BEGIN

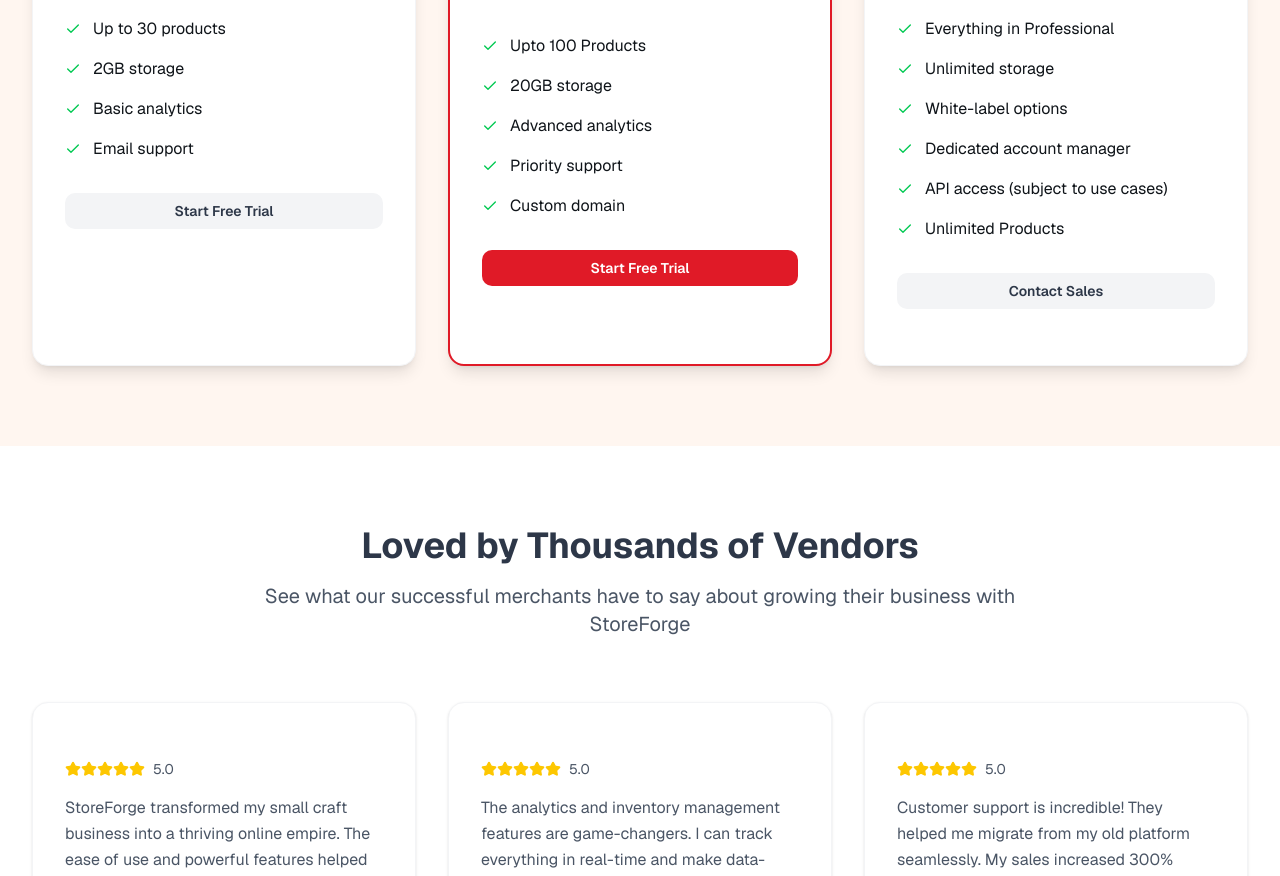
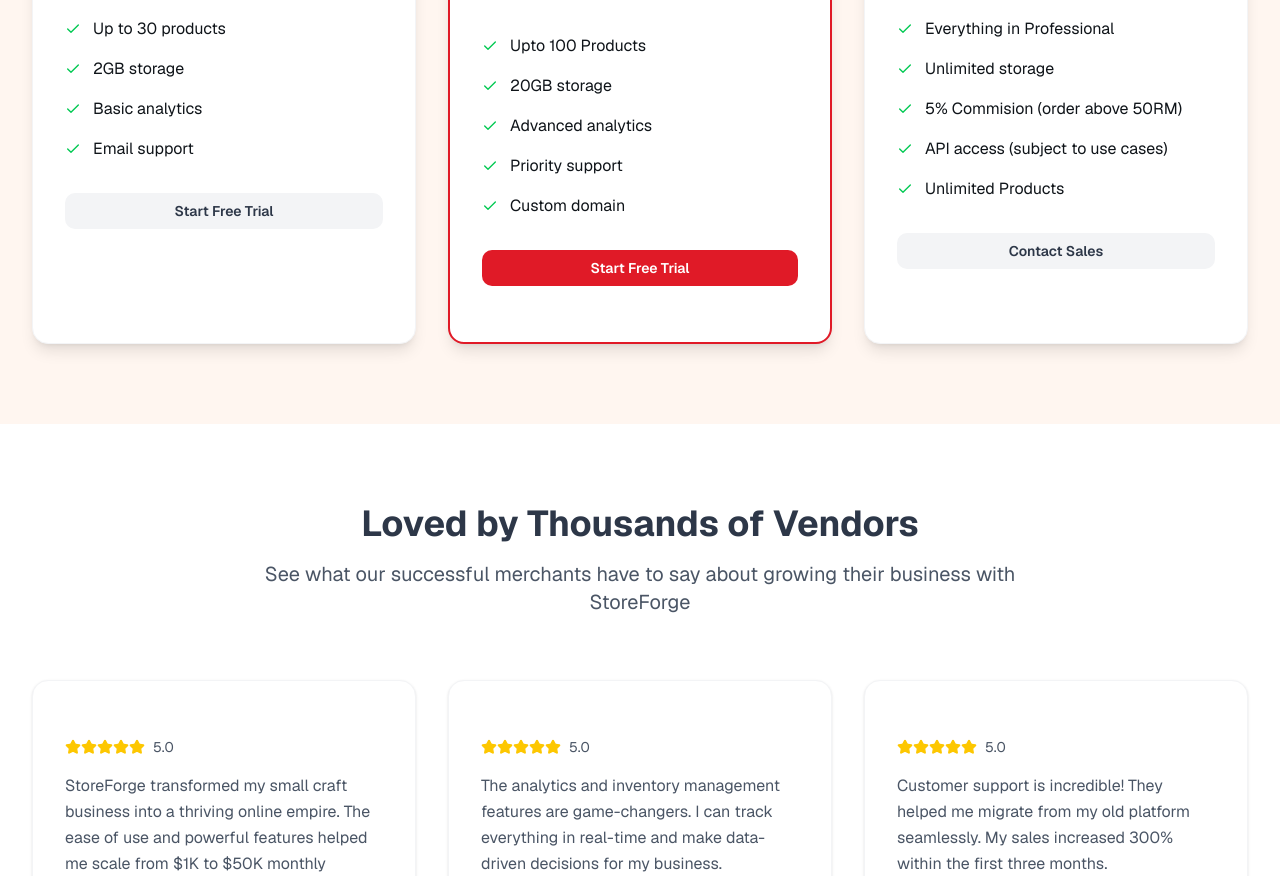
Before and after one commit to TheCasperSolangi/bajgo_landing, a Next.js app: page / in a window 1280 px wide. Shown: the part 3099-3975 px from the top of the page. Built offline with nearby package versions, Linux system fonts and the light colour scheme.

Commit message:
Update PricingSection.tsx

```diff
--- a/src/components/PricingSection.tsx
+++ b/src/components/PricingSection.tsx
@@ -40,8 +40,7 @@
     features: [
       "Everything in Professional",
       "Unlimited storage",
-      "White-label options",
-      "Dedicated account manager",
+      "5% Commision (order above 50RM)",
       "API access (subject to use cases)",
       "Unlimited Products"
     ],
```
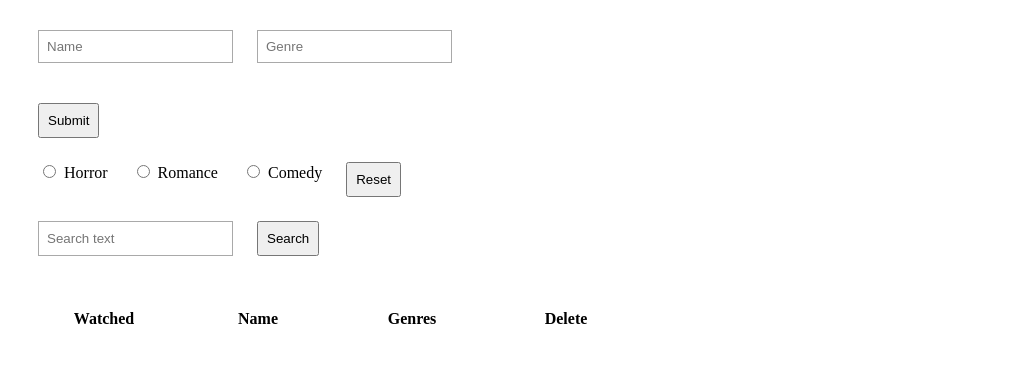
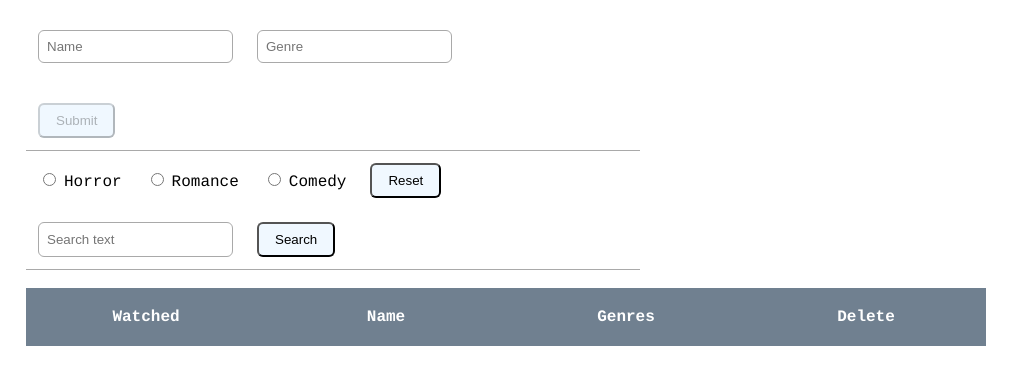
Before and after one commit to vicsmr/frontend-test, a React app: page / in a window 1280 px wide. Shown: the whole page, without its empty margins (0-1023 px from the left). Built offline with nearby package versions, Linux system fonts and the light colour scheme.

Commit message:
Add new styles and control button form

```diff
--- a/src/containers/movie_form.js
+++ b/src/containers/movie_form.js
@@ -81,7 +81,7 @@ class MovieForm extends Component {
 
 	render() {
 		return (
-			<div>
+			<div className="section">
 				<form onSubmit={this.preventSubmit} className="flex">
 					<input
 						placeholder="Name"
@@ -101,7 +101,8 @@ class MovieForm extends Component {
 				</form>
 				<ul>{this.listGenres()}</ul>
 				<span className="input-group-btn">
-					<button onClick={this.onFormSubmit} className="btn">Submit</button>
+					<button disabled={this.state.movieToAdd.name === '' || this.state.movieToAdd.genres.length === 0}
+                  onClick={this.onFormSubmit} className="btn">Submit</button>
 				</span>
 			</div>
 		);
--- a/src/containers/movies_list.js
+++ b/src/containers/movies_list.js
@@ -38,7 +38,7 @@ class MoviesList extends Component {
           </td>
           <td>{name}</td>
           <td>{this.listGenres(genres)}</td>
-          <td><button onClick={() => this.removeMovie(movieData)}>Delete</button></td>
+          <td><button className="btn" onClick={() => this.removeMovie(movieData)}>Delete</button></td>
         </tr>
       );
     }
@@ -46,7 +46,7 @@ class MoviesList extends Component {
 
   render() {
     return (
-      <div>
+      <div class="list-elements">
         <table className="table table-hover">
           <thead>
             <tr>
--- a/src/containers/search_bar.js
+++ b/src/containers/search_bar.js
@@ -22,14 +22,11 @@ class SearchBar extends Component {
 	searchMovie = (event) => {
 		event.preventDefault();
 		this.props.searchMovie(this.state.searchParam);
-		this.setState({
-			searchParam: ''
-		})
 	}
 
 	render() {
 		return (
-			<form onSubmit={(event) => this.searchMovie(event)} className="flex">
+			<form onSubmit={(event) => this.searchMovie(event)} className="section flex">
 				<input
 					placeholder="Search text"
 					name="searchParam"
--- a/style/style.css
+++ b/style/style.css
@@ -1,6 +1,7 @@
 .content {
   margin: 18px;
   font-size: 16px;
+  font-family: courier,arial,helvetica;
 }
 
 .input-radio {
@@ -10,6 +11,7 @@
 td, th {
   vertical-align: middle !important;
   text-align: center !important;
+  border: none;
 }
 
 .flex {
@@ -18,10 +20,13 @@ td, th {
 
 .control-radio {
   margin: 12px;
+  margin-top: auto;
+  margin-bottom: auto;
 }
 
 .input-text {
   border: 0.5px solid darkgrey;
+  border-radius: 6px;
 }
 
 .form-control {
@@ -29,9 +34,17 @@ td, th {
   margin: 12px;
 }
 
+.section {
+  border-bottom: 1px solid darkgrey;
+  margin-right: 50%;
+}
+
 .btn {
   margin: 12px;
-  padding: 8px;
+  padding: 8px 16px;
+  border-radius: 6px;
+  background-color: aliceblue;
+  cursor: pointer;
 }
 
 .input-group {
@@ -43,6 +56,21 @@ svg {
 }
 
 th, td, td > div {
-  padding-top: 40px;
-  width: 150px;
+  padding: 20px;
+  width: 200px;
 }
+
+.list-elements {
+  margin-top: 18px;
+}
+
+.table {
+  border-spacing: 0;
+}
+
+th {
+  background-color: slategray;
+  color: white;
+}
+
+tr:nth-child(even) {background-color: #f2f2f2;}
```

END

Lines containing "Linux" in the listing: how many are there? Answer with the number only.

2